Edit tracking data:
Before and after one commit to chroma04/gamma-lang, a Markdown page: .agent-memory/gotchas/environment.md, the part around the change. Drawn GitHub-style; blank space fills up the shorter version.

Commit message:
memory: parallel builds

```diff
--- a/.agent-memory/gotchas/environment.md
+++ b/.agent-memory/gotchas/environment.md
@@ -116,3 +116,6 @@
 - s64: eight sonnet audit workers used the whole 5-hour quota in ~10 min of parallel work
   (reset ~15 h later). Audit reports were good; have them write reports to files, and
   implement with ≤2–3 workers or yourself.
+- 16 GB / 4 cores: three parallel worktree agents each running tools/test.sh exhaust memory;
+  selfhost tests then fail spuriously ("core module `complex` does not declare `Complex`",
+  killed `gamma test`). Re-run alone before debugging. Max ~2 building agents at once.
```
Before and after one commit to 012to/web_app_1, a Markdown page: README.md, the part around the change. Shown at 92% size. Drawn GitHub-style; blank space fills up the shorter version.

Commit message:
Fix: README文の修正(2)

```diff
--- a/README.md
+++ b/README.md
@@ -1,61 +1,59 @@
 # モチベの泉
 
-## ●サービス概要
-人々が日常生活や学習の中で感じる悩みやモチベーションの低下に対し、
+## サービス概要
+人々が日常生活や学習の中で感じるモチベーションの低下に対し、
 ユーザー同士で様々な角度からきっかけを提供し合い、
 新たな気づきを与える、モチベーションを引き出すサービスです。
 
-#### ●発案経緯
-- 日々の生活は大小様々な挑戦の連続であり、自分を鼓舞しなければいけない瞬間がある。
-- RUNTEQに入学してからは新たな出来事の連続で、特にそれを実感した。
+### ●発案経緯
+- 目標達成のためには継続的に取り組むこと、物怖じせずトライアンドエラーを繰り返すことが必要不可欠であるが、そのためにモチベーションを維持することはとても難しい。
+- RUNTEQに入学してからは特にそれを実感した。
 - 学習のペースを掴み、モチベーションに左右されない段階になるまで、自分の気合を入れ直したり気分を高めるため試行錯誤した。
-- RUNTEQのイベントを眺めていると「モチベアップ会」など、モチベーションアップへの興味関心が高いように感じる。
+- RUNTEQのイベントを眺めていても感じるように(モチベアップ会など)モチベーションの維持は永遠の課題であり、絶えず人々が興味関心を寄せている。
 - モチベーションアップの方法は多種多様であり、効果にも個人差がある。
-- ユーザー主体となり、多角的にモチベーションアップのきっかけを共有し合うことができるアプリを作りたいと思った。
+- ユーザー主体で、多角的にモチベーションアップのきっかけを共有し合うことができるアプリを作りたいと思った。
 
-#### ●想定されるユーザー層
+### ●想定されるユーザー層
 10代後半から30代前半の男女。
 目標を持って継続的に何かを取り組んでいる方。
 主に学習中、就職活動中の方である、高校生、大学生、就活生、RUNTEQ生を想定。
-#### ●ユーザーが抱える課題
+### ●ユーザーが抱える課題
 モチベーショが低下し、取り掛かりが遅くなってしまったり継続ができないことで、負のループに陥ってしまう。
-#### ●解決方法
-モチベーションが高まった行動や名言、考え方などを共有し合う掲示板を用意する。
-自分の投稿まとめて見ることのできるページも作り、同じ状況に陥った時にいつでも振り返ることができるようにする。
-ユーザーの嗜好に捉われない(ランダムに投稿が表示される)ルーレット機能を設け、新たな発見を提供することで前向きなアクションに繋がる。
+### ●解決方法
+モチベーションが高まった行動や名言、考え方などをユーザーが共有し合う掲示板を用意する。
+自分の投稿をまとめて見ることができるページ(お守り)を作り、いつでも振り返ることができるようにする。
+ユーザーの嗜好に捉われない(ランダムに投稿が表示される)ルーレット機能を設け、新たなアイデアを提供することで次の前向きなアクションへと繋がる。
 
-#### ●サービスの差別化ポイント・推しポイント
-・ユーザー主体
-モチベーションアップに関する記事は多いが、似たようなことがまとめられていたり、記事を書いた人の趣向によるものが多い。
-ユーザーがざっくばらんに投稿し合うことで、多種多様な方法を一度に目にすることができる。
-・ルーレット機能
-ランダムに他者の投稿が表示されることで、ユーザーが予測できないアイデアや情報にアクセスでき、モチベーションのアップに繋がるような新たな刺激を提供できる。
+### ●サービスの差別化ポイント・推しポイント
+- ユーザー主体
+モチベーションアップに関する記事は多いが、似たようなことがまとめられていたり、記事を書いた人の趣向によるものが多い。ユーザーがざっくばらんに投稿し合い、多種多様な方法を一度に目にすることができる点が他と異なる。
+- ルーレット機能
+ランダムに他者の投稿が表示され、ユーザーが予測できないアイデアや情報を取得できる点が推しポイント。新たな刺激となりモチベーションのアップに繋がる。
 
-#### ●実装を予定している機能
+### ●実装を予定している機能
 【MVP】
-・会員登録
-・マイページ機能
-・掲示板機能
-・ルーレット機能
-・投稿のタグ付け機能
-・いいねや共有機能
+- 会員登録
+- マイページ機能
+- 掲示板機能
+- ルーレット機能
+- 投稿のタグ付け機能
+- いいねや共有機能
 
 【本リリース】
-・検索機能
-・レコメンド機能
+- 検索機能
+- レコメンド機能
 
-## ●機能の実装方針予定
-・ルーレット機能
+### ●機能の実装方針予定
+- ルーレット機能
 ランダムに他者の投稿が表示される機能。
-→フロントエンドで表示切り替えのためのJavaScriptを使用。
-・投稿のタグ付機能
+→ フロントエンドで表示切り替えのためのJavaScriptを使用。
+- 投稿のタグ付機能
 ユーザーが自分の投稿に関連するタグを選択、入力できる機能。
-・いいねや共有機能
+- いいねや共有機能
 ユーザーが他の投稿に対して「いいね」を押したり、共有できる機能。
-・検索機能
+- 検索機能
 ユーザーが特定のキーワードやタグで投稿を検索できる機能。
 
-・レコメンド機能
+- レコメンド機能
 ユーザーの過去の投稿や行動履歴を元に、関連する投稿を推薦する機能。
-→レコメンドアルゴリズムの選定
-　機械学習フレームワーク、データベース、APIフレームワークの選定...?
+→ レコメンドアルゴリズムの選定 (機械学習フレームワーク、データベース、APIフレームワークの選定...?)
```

→ Problem statement
Within the records, tally every line that contains the word "environment". Only the resulting number should be given.

→ Answer space
3